YOUR ASSIGNMENT: Your answer should consist of each line below that contains the string "views".

SOURCE MATERIAL:
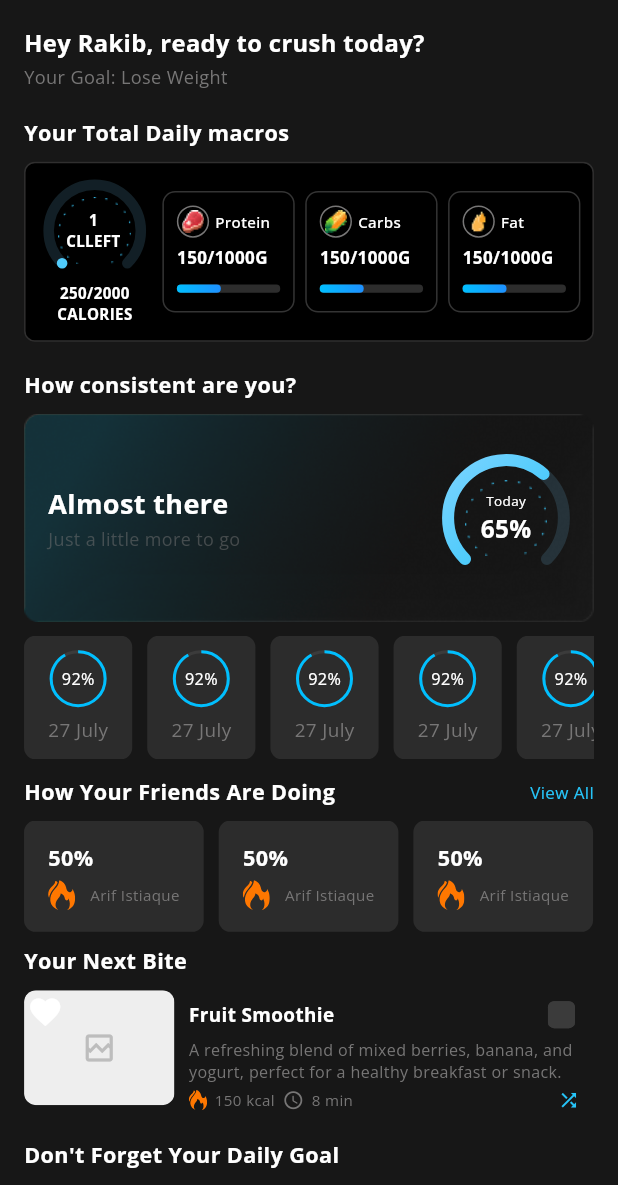
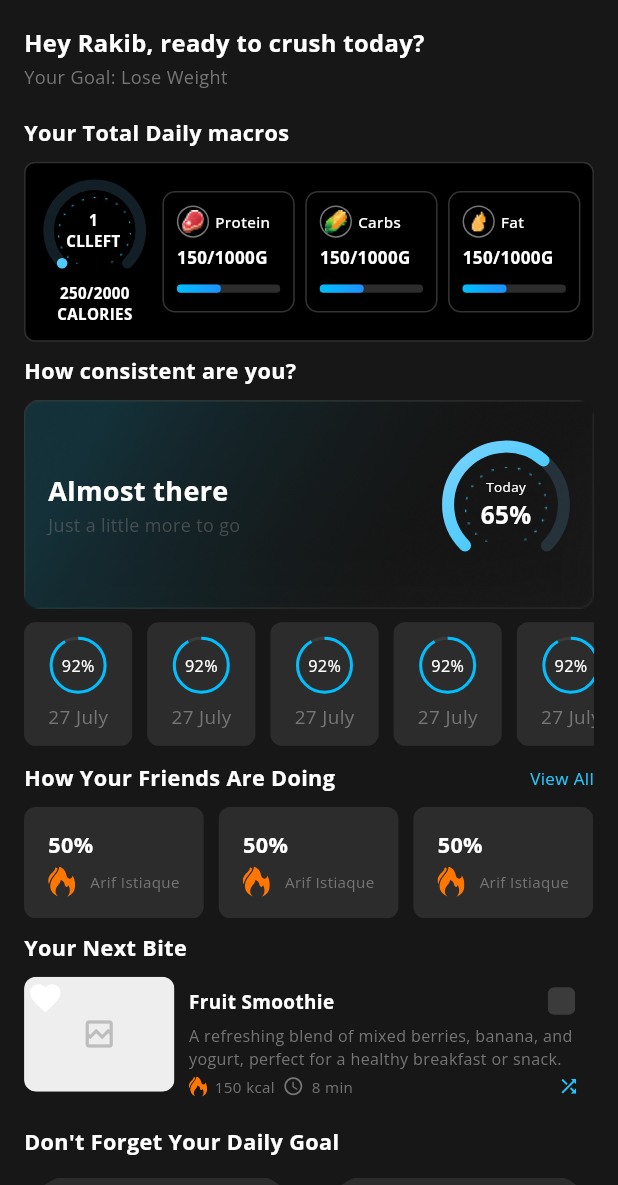
Before and after one commit to RakibulIslam10/Tailored-Eats, a Flutter app: the HomeScreenMobile screen opened directly, on a phone screen of 412 x 824 dp, the part 51-1236 px from its top. Run offline on Flutter 3.47's test engine with Material 3 defaults, Android fonts, the phone set to English and light mode, and no system bars; drawn by our look-alikes of cached_network_image; our stand-ins replace country_picker, fl_chart, flutter_screenutil, flutter_svg, get, get_storage and 5 more; accounts and stored records are empty; network calls fail.

Commit message:
issue fixed

```diff
--- a/lib/views/home/screen/home_screen_mobile.dart
+++ b/lib/views/home/screen/home_screen_mobile.dart
@@ -22,7 +22,6 @@ class HomeScreenMobile extends GetView<HomeController> {
               padding: Dimensions.heightSize.edgeBottom,
             ),
             const NutrientCardWidget(),
-            Space.height.v10,
             TextWidget(
               'How consistent are you?',
               fontWeight: FontWeight.bold,
```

OUTPUT FOR THIS EXERCISE:
--- a/lib/views/home/screen/home_screen_mobile.dart
+++ b/lib/views/home/screen/home_screen_mobile.dart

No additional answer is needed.